David Cameron is expected to head to Scotland tomorrow to meet Nicola Sturgeon for the first time since the SNP won 56 seats in Scotland. The First Minister has already issued a series of demands to the Prime Minister, insisting that if he did not capitulate he risked a second independence referendum.
Sturgeon issued a list of demands on public spending via her 56 newly-elected MPs. She claimed the party had a right to push it’s left-wing agenda as Cameron had “no mandate” in Scotland. The Tories took just one seat north of the border, potentially driving an even bigger wedge between England and Scotland.
Sturgeon told the Daily Mail that she would call for a second referendum if the PM ignores “the voice of the Scottish people”. In response the Prime Minister’s press spokesman said both sides had stated the referendum decisively settled the issue of Scottish independence. He also pointed out Sturgeon had previously conceded the general election was not about independence.
The Prime Minister is said to be determined to “get on” with the implementation of the Smith Commission on devolution. The commission proposed to give full powers over tax to the Scottish Parliament and has so far received cross party support.
But Nicola Sturgeon wanted more, she said: “How David Cameron, his government and the Westminster system choose to respond to the message Scotland has sent will be crucial to how we move forward… I spoke to the Prime Minister by phone on Friday and we are looking to meet later this week.
“Public spending and the protection of Scotland’s Budget will be key issues on the agenda when we do meet. The issue of more powers for the Scottish parliament must also form part of our discussions.”
In another example of the bolder stance of the Scottish Nationalists, the party signed a deal with the Scottish Trade Union Congress to oppose the government. In the agreement the two said they would oppose £12bn of public spending cuts that the Treasury see as vital.
Christina McKelvie MSP, head of the SNP Parliamentary Trade Union Group, issued a press statement saying: “A positive working relationship between the SNP and Scotland’s trade unions will be crucial in leading the opposition to this out of touch Tory government and its ideological commitment to cuts – and today’s agreement with the First Minister is a very welcome step in fighting the Tories’ austerity agenda.”

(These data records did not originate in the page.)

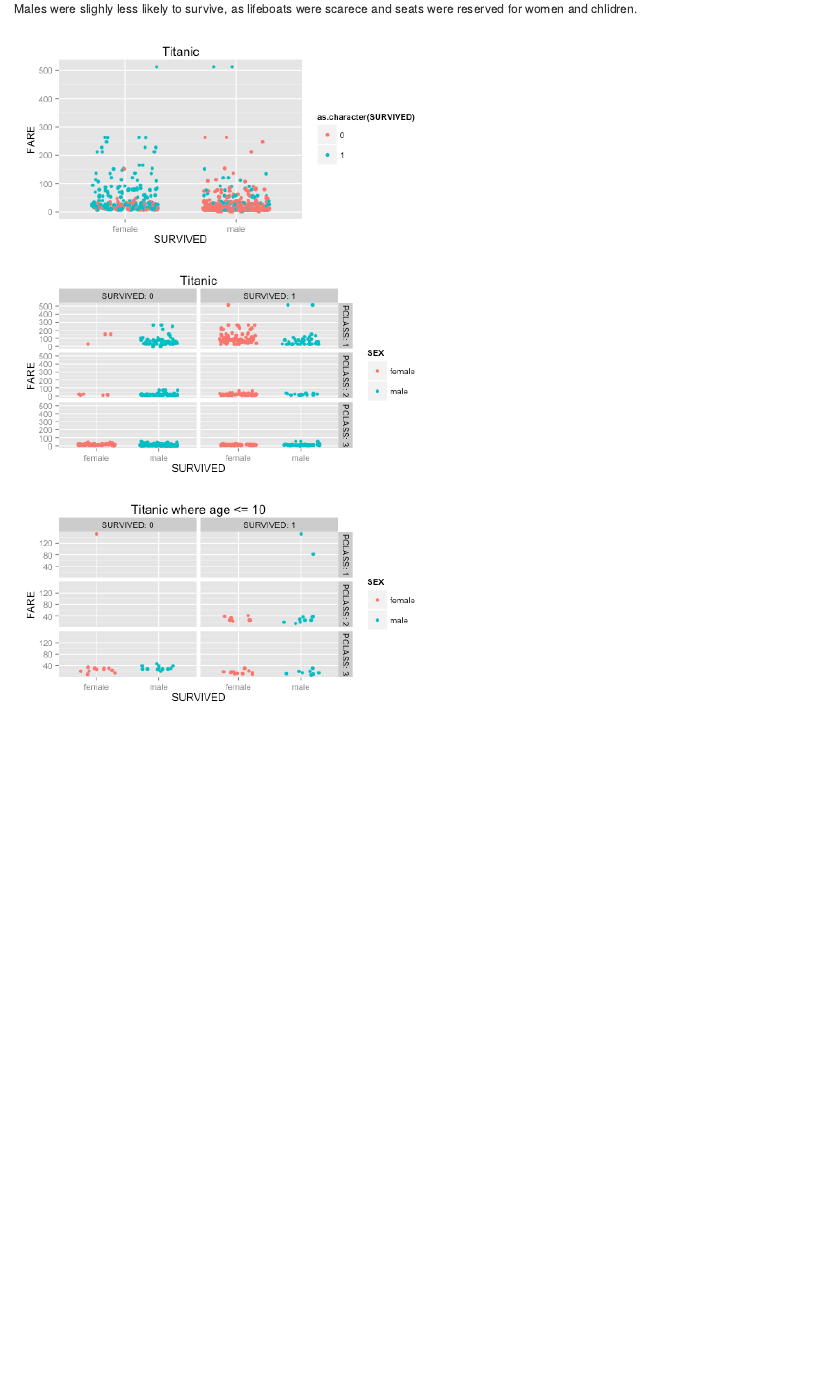
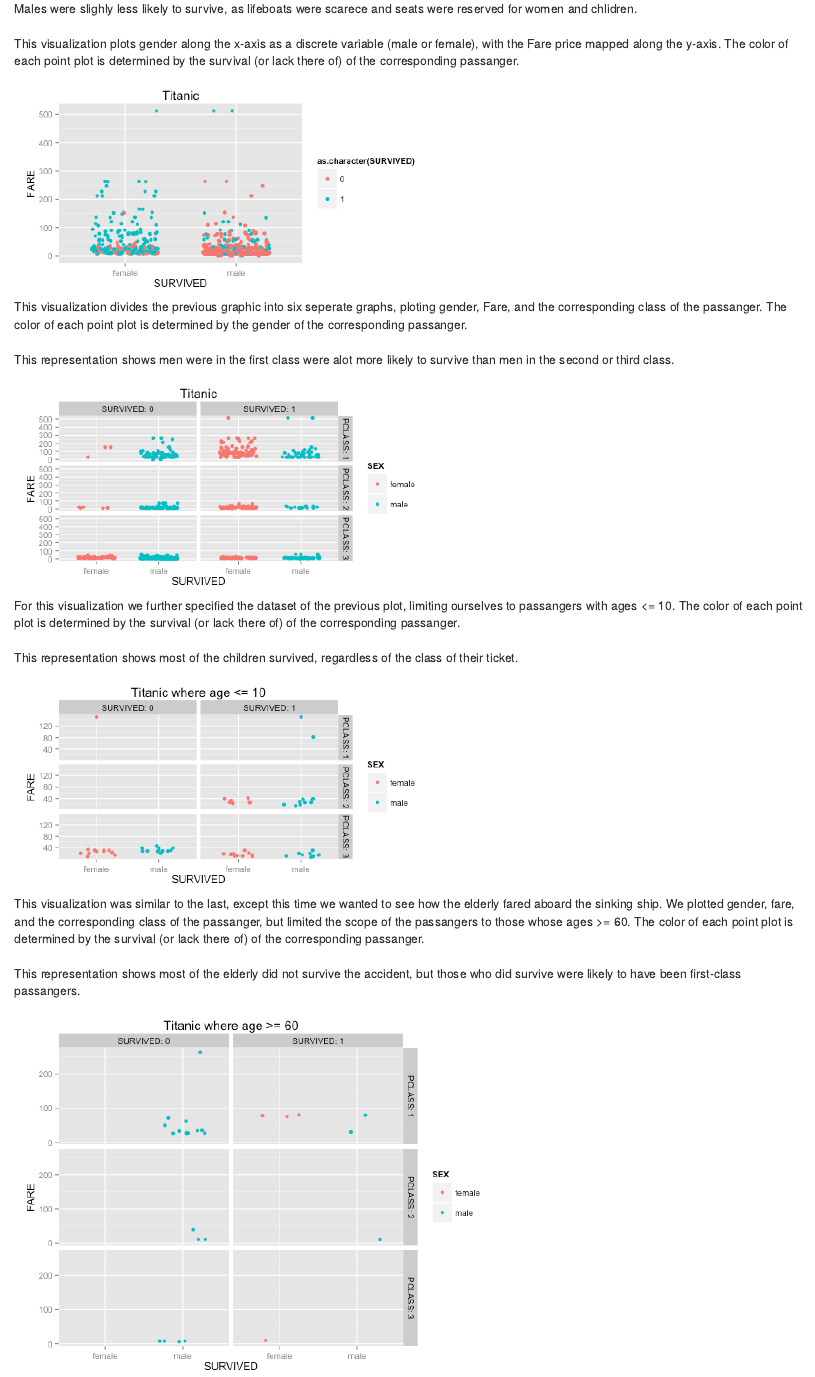
Before and after one commit to sotomaque/DV_RProject1, an R Markdown document (00 Doc/reproduce.RMD): the page in a window 1100 px wide, from 730 px down. The pictures show the output file 00 Doc/reproduce.html that the author committed with the source, opened offline.

Commit message:
added last graph
changes

```diff
--- a/00 Doc/reproduce.RMD
+++ b/00 Doc/reproduce.RMD
@@ -18,7 +18,29 @@ This plot is very similar to the previous one, except only male and female gende
 ![](../01 Data/image2.png)
 <br></br>
 Males were slighly less likely to survive, as lifeboats were scarece and seats were reserved for women and chlidren.
-
+<br></br>
+<br></br>
+This visualization plots gender along the x-axis as a discrete variable (male or female), with the Fare price mapped along the y-axis. The color of each point plot is determined by the survival (or lack there of) of the corresponding passanger.
+<br></br>
 ![](../01 Data/image3.png)
+<br></br>
+This visualization divides the previous graphic into six seperate graphs, ploting gender, Fare, and the corresponding class of the passanger. The color of each point plot is determined by the gender of the corresponding passanger.
+<br></br>
+<br></br>
+This representation shows men were in the first class were alot more likely to survive than men in the second or third class.
+<br></br>
 ![](../01 Data/image4.png)
+<br></br>
+For this visualization we further specified the dataset of the previous plot, limiting ourselves to passangers with ages <= 10. The color of each point plot is determined by the survival (or lack there of) of the corresponding passanger.
+<br></br>
+<br></br>
+This representation shows most of the children survived, regardless of the class of their ticket.
+<br></br>
 ![](../01 Data/image5.png)
+<br></br>
+This visualization was similar to the last, except this time we wanted to see how the elderly fared aboard the sinking ship. We plotted gender, fare, and the corresponding class of the passanger, but limited the scope of the passangers to those whose ages >= 60. The color of each point plot is determined by the survival (or lack there of) of the corresponding passanger.
+<br></br>
+<br></br>
+This representation shows most of the elderly did not survive the accident, but those who did survive were likely to have been first-class passangers.
+<br></br>
+![](../01 Data/image6.png)
```
Also changed, not shown: 02 Visualizations/Titanic5.R (added, +25 -0 lines), 00 Doc/reproduce.html, 01 Data/image6.png (added).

There are increasing fears in Westminster that the SNP will attempt to stoke up a damaging rift with the government in order to secure independence.